The peninsular city of Cadiz, in Andalusia, is one of the oldest inhabited cities in Spain, it's history gives it plenty of reasons to be on a list of places to visit in Spain and a worthwhile TEFL destination.
Cadiz is on a peninsular, a pan-handle, think Florida but much smaller, surrounded by the sea, making it a fantastic place to pull up in a boat. That fact was realised 3000 years ago by the Phoenicians who created the first permanent settlements there, some say by Hercules himself, later becoming a base for Hannibal and his elephants, the Romans, the Visigoths and then the Moors. All of Cadiz's previous tenants wanted it to park up their boats and even to this day is the home of the Spanish Armada and a large merchant shipping port. As with aviation, international seafarers need a good grasp of English, as do their supply chains on land and their offices and customs houses. In short, where there are boats there's a demand for English speaking skills.
English speaking visitors have found their way to Cadiz for many centuries, ensuring the need to speak English was always relevant. In the times of Sir Walter Raleigh the British navy would often turn up, sink a few Spanish galleons, burn down parts of the town and make it home in time for tea. When Wellington was around the British turned up, broke up a fight between the French and Spanish and fought the French all the way back to France. It sounds like modern day British tourists on a Club 18-30 holiday I know, but it's real history!
Modern tourists do of course pass through Cadiz in large numbers, but this city attracts a more cultured tourists seeking out history, architecture, and naval museums rather than an All-Day-Breakfast-Café to grab a coffee to help cure last night’s hangover as they head to the beach for the day. The upscale tourist industry ensures that Cadiz maintains a large base of workers who need to speak English, and this in turn keeps the demand for English teachers high.
In addition to tourists visiting the city, there are also the students. Cadiz University (known as UCA)is one of the oldest in Spain with it's roots in the 15th century, and it's 17,000 Marine Science and Medicine students contribute to the vibe you will feel as you travel around. The students drive the demand for English teachers up even higher, as the expectation is that every university graduate in Spain will have mastered a high level of English.If you're not already a qualified English teacher, Cadiz has a couple of TEFL Academies where native English speakers can train to become teachers and then make the decision to stay in town and teach locally or head off to travel using their new qualifications to aid them on the way.
Many English speakers come to Cadiz with the goal of immersing themselves in the Spanish language. Try participating in "inter-cambios," informal language exchanges typically held in a café or a bar where English is spoken for an hour and then Spanish is spoken for an hour. Discipline is needed to avoid straying off to just one language, but even if it turns out to be less linguistically beneficial, an inter-cambio often creates local acquaintances, leads for private English classes, and another dozen or so friends on Facebook.

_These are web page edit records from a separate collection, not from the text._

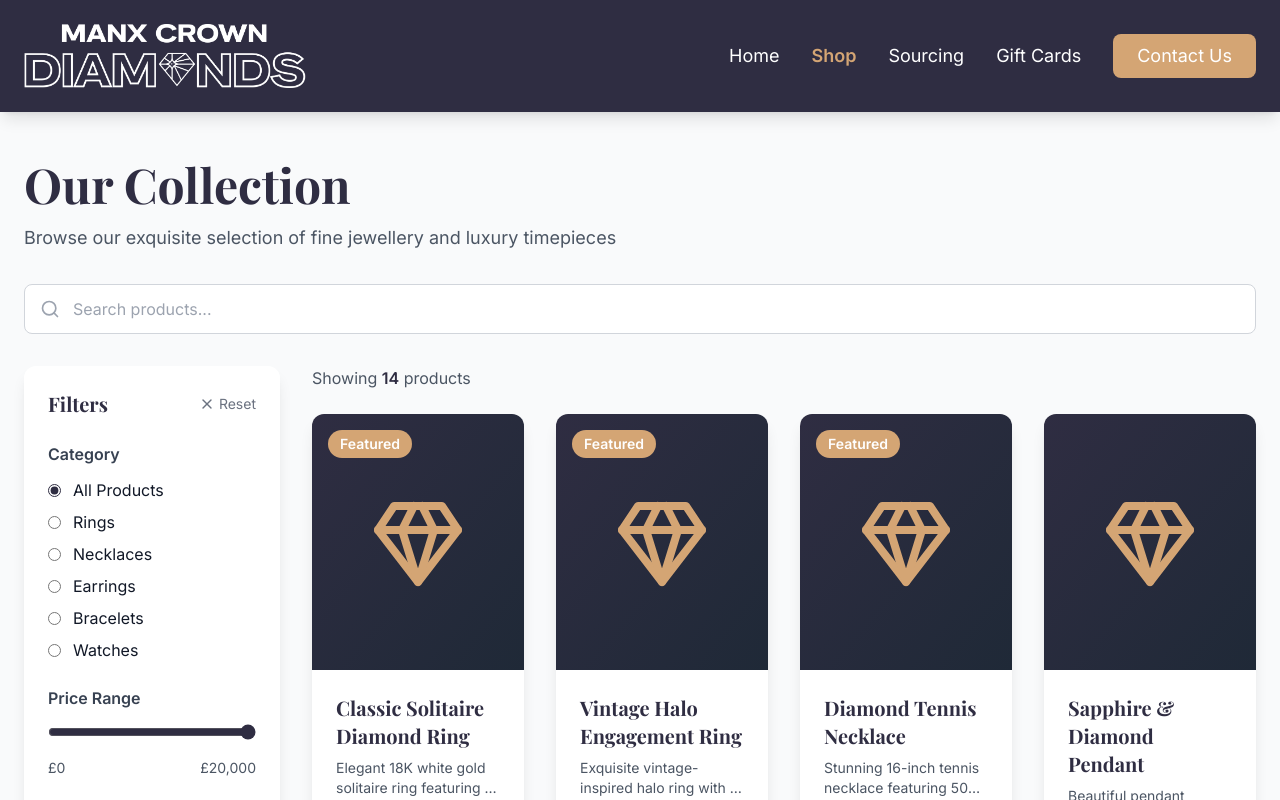
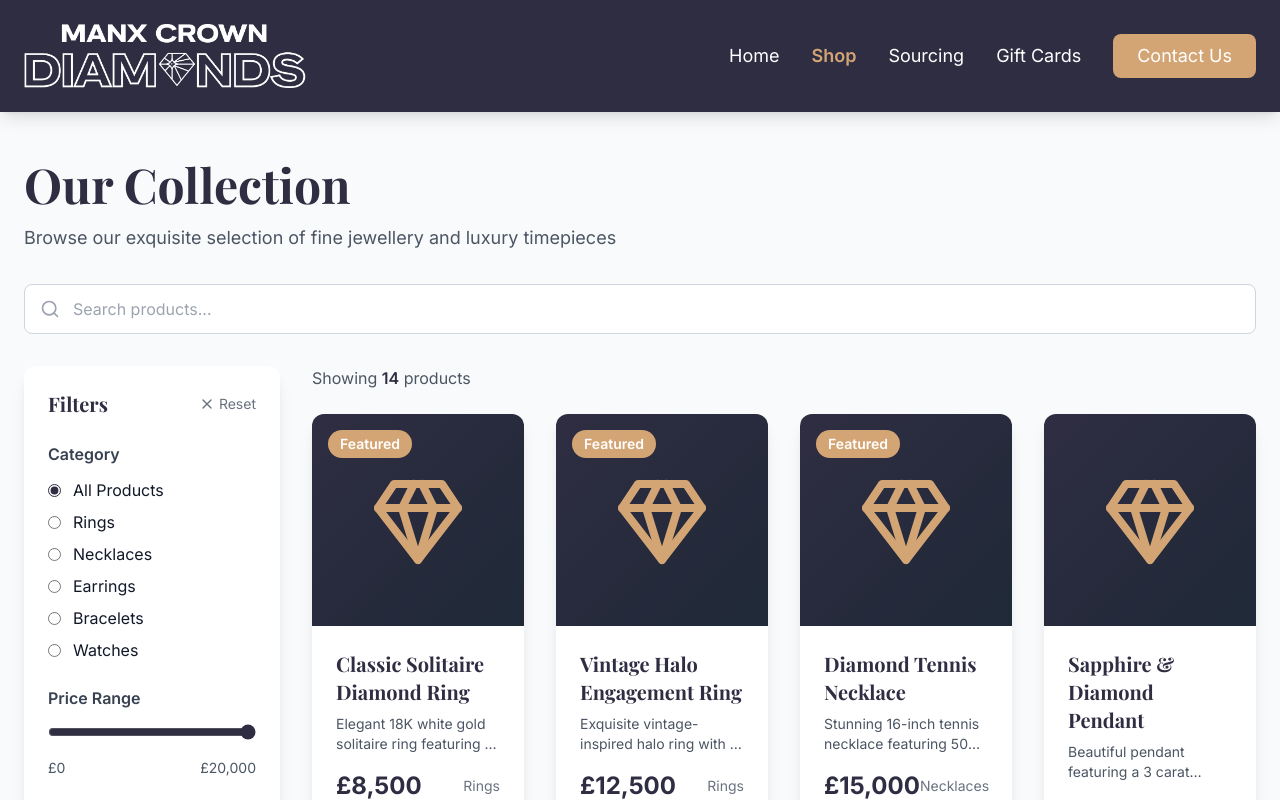
Before and after one commit to LYNKSPortal/manx-crown-diamonds-iom, a Next.js app: page /shop in a window 1280 px wide. Shown: the top 800 px of the page. Built offline with nearby package versions, Linux system fonts and the light colour scheme; a web font is replaced by a local one.

Commit message:
Make all product card images square aspect ratio on shop page

```diff
--- a/components/ProductCard.tsx
+++ b/components/ProductCard.tsx
@@ -10,7 +10,7 @@ export default function ProductCard({ product }: ProductCardProps) {
   return (
     <Link href={`/shop/${product.id}`}>
       <div className="group bg-white rounded-xl shadow-lg overflow-hidden hover:shadow-2xl transition-all duration-300 transform hover:-translate-y-2">
-        <div className="relative h-64 bg-gradient-to-br from-dark-purple to-gray-800 flex items-center justify-center">
+        <div className="relative aspect-square bg-gradient-to-br from-dark-purple to-gray-800 flex items-center justify-center">
           <Gem className="w-24 h-24 text-antique-gold group-hover:scale-110 transition-transform" />
           {!product.inStock && (
             <div className="absolute top-4 right-4 bg-red-600 text-white px-3 py-1 rounded-full text-sm font-semibold">
```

The lifestyle in Andalusia in the south of Spain is very relaxed and easygoing. Let's face it, with temperatures regularly over 40 degrees in the summer, it's hard to be in a rush and it's easy to understand why some might want to just chill until 'mañana'. Most TEFL students adapt very well to this change of pace, and gain a whole new sense of how to best use their free time in ways that they weren't able in their home countries. Chilling out is the way to go when in Spain, especially if you're down South.
Without having to leave town, Cadiz has it's packed old town, colonial era quarters, the ports, the churches, the towers, it's city beach and far too many tapas bars. And if you're around in February, Cadiz hosts one of the biggest Carnivals in Spain. For those who want to go a bit further afield, there are a few big water parks nearby and bullfighting rings in the adjacent towns of Jerez de la Frontera, El Puerto de Santa Maria and Algeciras. If you want to stretch your wings even further, Portugal, Seville, Cordoba, Gibraltar and other worthwhile destinations are just a few hours drive away, making Cadiz a great base for exploring this south westerly tip of Europe.
So book the flight, book the TEFL course, go live the Spanish experience and afterwards get in touch with us and share your experiences to inspire others. Oh, does anyone know a TEFL course in Cadiz we could speak to to get more useful information about TEFL in Andalusia? Let us know, we need to collaborate with a local TEFL Academy to get some really good articles for our readers! Hasta luego.....